We may consider how the proper time for a particle \bgroup\color{black}$ \tau$\egroup relates to the coordinate time \bgroup\color{black}$ t$\egroup as a function of distance from the mass at the origin.
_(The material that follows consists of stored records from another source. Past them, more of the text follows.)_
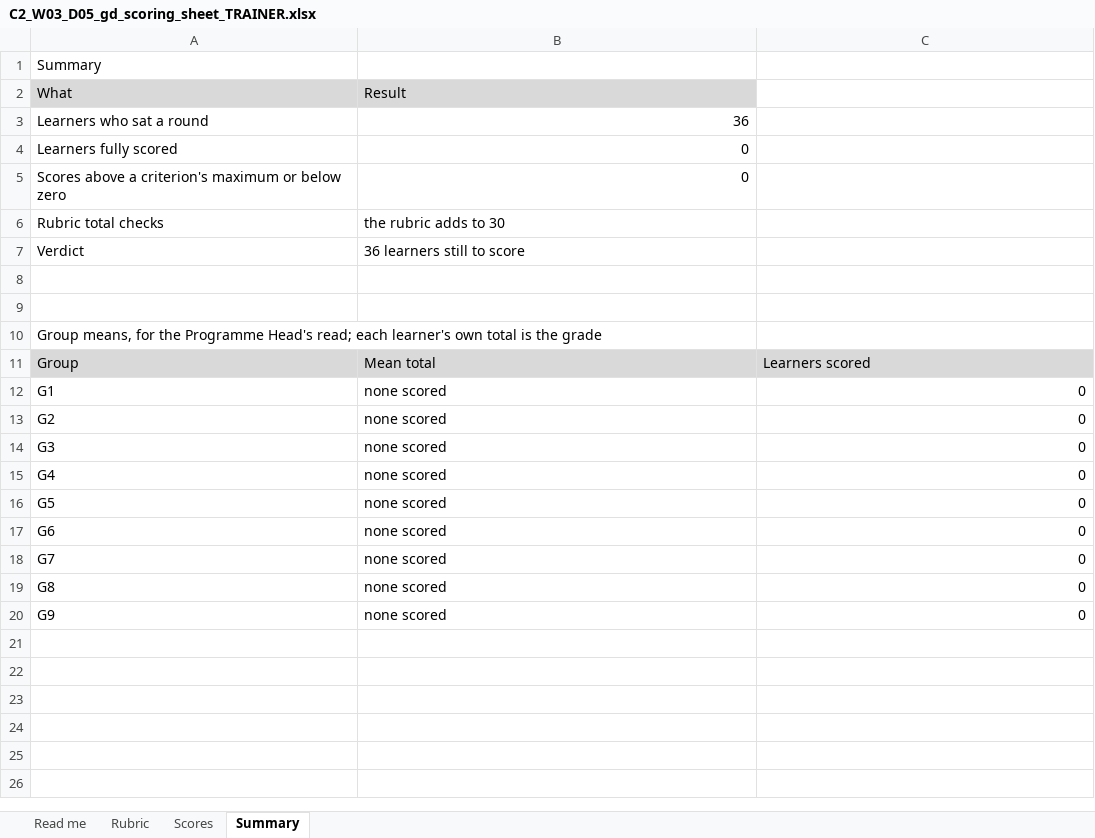
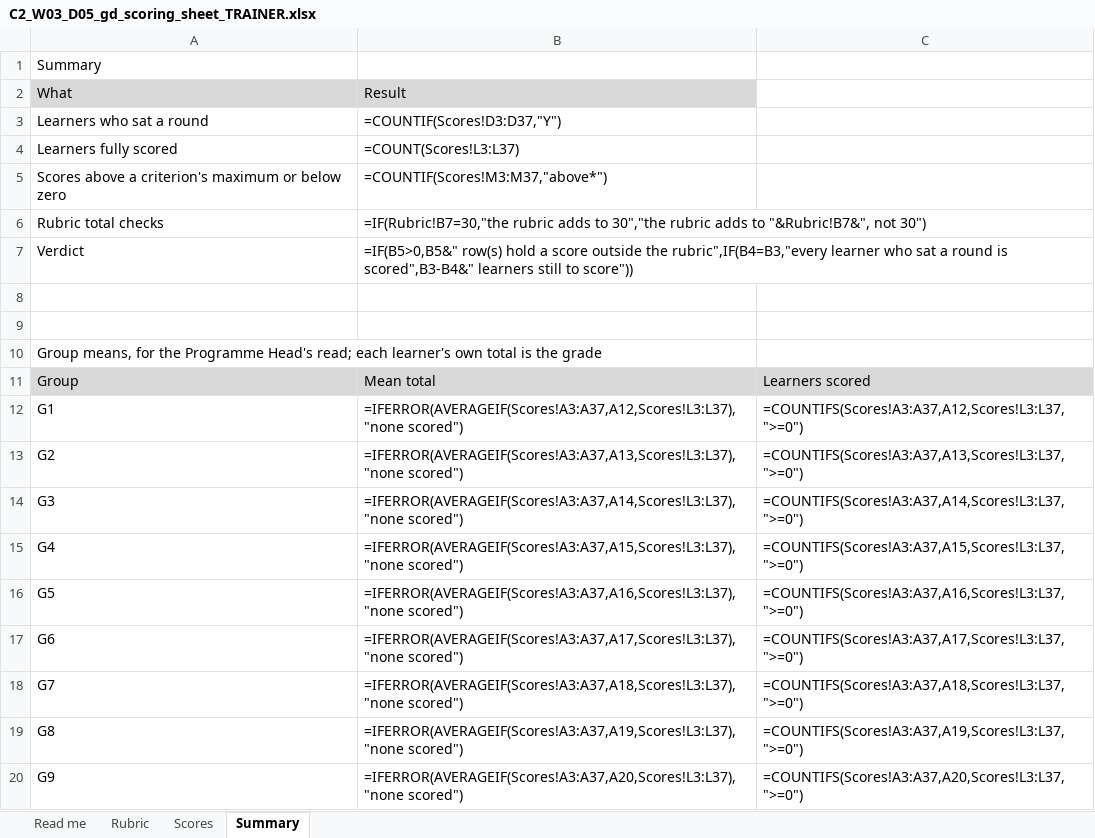
Before and after one commit to fde-academy-lab/c2-content-factory, an Excel workbook: content/W03/D5/rubrics/C2_W03_D05_gd_scoring_sheet_TRAINER.xlsx, sheet Summary, drawn as a sheet; values as stored, in another font and other column widths than the file's, no borders; formulas without a stored value are shown as written; the diff names each change by its address in the sheet, - before the commit and + after, or states it on an @@ line.

```diff
--- a/content/W03/D5/rubrics/C2_W03_D05_gd_scoring_sheet_TRAINER.xlsx (sheet Summary)
+++ b/content/W03/D5/rubrics/C2_W03_D05_gd_scoring_sheet_TRAINER.xlsx (sheet Summary)
-B3: 36
+B3: =COUNTIF(Scores!D3:D37,"Y")
-B4: 0
+B4: =COUNT(Scores!L3:L37)
-B5: 0
+B5: =COUNTIF(Scores!M3:M37,"above*")
-B6: the rubric adds to 30
+B6: =IF(Rubric!B7=30,"the rubric adds to 30","the rubric adds to "&Rubric!B7&", not 30")
-B7: 36 learners still to score
+B7: =IF(B5>0,B5&" row(s) hold a score outside the rubric",IF(B4=B3,"every learner who sat a round is scored",B3-B4&" learners still to score"))
-B12: none scored
+B12: =IFERROR(AVERAGEIF(Scores!A3:A37,A12,Scores!L3:L37),"none scored")
-C12: 0
+C12: =COUNTIFS(Scores!A3:A37,A12,Scores!L3:L37,">=0")
-B13: none scored
+B13: =IFERROR(AVERAGEIF(Scores!A3:A37,A13,Scores!L3:L37),"none scored")
-C13: 0
+C13: =COUNTIFS(Scores!A3:A37,A13,Scores!L3:L37,">=0")
-B14: none scored
+B14: =IFERROR(AVERAGEIF(Scores!A3:A37,A14,Scores!L3:L37),"none scored")
-C14: 0
+C14: =COUNTIFS(Scores!A3:A37,A14,Scores!L3:L37,">=0")
-B15: none scored
+B15: =IFERROR(AVERAGEIF(Scores!A3:A37,A15,Scores!L3:L37),"none scored")
-C15: 0
+C15: =COUNTIFS(Scores!A3:A37,A15,Scores!L3:L37,">=0")
-B16: none scored
+B16: =IFERROR(AVERAGEIF(Scores!A3:A37,A16,Scores!L3:L37),"none scored")
-C16: 0
+C16: =COUNTIFS(Scores!A3:A37,A16,Scores!L3:L37,">=0")
-B17: none scored
+B17: =IFERROR(AVERAGEIF(Scores!A3:A37,A17,Scores!L3:L37),"none scored")
-C17: 0
+C17: =COUNTIFS(Scores!A3:A37,A17,Scores!L3:L37,">=0")
-B18: none scored
+B18: =IFERROR(AVERAGEIF(Scores!A3:A37,A18,Scores!L3:L37),"none scored")
-C18: 0
+C18: =COUNTIFS(Scores!A3:A37,A18,Scores!L3:L37,">=0")
-B19: none scored
+B19: =IFERROR(AVERAGEIF(Scores!A3:A37,A19,Scores!L3:L37),"none scored")
-C19: 0
+C19: =COUNTIFS(Scores!A3:A37,A19,Scores!L3:L37,">=0")
-B20: none scored
+B20: =IFERROR(AVERAGEIF(Scores!A3:A37,A20,Scores!L3:L37),"none scored")
-C20: 0
+C20: =COUNTIFS(Scores!A3:A37,A20,Scores!L3:L37,">=0")
```
Also changed, not shown: sheet Scores, sheet Read me, sheet Rubric, 3 other files.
In the rest frame of the particle,

\bgroup\color{black}$\displaystyle -c^2d\tau^2=-\left(1 - \frac{r_s}{r} \right) c^2 dt^2 $\egroup

so the proper time interval at a radius \bgroup\color{black}$ r$\egroup is.

\bgroup\color{black}$\displaystyle d\tau=\sqrt{1-{r_s\over r}}dt $\egroup

Applying this for \bgroup\color{black}$ r\rightarrow\infty$\egroup we have.

\bgroup\color{black}$\displaystyle d\tau_\infty=dt $\egroup

So for light that escapes to infinity, the time to emit the light in the rest frame of the atom at radius \bgroup\color{black}$ r$\egroup is shorter than the time seen at infinity.
\bgroup\color{black}$ \displaystyle {d\tau\over d\tau_\infty}=\sqrt{1-{r_s\over r}} $\egroup
This causes a red shift in the observed frequency.

\bgroup\color{black}$\displaystyle {\nu_{obs}\over\nu_{emit}}=\sqrt{1-{r_s\over r}} $\egroup

Since the energy of a photon is \bgroup\color{black}$ E=h\nu$\egroup, the photon loses energy as it moves outward in the gravitational field.

Jim Branson 2012-10-21